== Segment start ==
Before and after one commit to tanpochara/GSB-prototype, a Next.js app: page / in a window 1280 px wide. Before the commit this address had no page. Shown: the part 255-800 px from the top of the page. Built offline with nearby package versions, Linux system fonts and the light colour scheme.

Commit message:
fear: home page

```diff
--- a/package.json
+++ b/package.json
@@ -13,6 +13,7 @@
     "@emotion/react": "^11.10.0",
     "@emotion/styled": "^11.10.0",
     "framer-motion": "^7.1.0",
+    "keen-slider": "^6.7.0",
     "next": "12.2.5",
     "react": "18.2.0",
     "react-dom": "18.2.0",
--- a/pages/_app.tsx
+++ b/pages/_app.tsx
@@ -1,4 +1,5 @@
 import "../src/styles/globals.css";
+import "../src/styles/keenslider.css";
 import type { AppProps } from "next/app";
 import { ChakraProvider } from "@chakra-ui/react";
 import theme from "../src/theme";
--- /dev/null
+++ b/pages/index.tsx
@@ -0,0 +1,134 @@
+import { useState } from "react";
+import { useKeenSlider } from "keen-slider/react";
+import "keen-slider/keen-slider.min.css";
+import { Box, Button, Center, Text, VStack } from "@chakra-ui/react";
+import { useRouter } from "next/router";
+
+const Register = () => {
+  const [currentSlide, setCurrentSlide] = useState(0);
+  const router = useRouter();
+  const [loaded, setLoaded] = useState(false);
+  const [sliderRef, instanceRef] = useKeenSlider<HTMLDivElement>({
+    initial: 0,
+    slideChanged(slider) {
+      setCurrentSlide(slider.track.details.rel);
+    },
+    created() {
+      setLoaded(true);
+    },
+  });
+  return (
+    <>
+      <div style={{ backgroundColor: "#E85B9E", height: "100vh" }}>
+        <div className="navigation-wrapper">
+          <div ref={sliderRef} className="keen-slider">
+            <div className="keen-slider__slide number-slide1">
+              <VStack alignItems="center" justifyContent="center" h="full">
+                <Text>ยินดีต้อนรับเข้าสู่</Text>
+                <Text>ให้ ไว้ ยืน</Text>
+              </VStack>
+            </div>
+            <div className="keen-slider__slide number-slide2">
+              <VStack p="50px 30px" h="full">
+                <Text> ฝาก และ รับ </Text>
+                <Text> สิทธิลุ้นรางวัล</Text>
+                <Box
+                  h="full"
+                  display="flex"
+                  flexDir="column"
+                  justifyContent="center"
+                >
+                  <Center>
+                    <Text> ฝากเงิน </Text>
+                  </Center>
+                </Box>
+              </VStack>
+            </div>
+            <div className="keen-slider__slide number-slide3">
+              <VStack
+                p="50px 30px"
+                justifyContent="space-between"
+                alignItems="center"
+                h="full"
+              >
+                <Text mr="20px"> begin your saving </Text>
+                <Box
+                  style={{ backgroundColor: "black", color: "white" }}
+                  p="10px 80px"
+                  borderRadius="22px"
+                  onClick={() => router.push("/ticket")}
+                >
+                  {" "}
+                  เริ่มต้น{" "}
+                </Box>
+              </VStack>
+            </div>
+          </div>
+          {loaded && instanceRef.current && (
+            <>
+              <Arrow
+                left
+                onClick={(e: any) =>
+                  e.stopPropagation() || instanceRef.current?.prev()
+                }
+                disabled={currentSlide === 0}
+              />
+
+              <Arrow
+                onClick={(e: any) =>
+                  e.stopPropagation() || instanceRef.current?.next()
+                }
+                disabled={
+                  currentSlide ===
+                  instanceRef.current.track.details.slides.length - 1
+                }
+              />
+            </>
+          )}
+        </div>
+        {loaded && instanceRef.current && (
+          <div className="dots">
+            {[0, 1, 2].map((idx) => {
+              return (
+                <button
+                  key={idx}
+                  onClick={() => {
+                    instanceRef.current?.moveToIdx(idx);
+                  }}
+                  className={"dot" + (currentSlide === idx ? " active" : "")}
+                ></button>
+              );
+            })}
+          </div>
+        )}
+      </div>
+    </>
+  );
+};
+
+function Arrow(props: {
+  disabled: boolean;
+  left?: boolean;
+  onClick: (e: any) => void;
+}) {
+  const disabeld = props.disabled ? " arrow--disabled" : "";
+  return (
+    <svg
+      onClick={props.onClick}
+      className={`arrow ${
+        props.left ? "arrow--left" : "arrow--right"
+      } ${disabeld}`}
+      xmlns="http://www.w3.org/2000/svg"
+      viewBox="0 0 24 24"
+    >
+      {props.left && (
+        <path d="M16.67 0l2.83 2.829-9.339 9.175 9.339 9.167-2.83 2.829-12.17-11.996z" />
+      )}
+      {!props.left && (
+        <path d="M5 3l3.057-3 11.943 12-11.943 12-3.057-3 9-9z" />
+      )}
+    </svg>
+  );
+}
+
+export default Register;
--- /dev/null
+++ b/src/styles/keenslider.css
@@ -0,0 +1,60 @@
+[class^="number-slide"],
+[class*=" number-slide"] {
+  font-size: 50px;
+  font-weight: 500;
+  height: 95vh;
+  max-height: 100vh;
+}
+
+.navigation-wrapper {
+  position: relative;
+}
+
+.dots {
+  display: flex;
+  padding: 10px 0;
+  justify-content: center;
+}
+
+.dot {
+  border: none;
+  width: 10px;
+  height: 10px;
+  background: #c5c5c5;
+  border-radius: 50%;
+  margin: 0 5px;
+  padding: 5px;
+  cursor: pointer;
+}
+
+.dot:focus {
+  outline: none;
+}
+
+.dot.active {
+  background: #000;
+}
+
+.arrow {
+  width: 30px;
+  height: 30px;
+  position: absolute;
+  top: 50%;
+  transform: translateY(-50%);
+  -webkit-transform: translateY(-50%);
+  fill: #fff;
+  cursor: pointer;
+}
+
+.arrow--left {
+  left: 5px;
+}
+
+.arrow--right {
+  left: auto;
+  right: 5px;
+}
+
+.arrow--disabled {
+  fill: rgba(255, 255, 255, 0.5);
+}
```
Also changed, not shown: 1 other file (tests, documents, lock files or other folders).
== Segment end ==
• **Problem to solve**
Reply with nothing but the count of lines in the entries above that contain "emotion".

• **Result**
2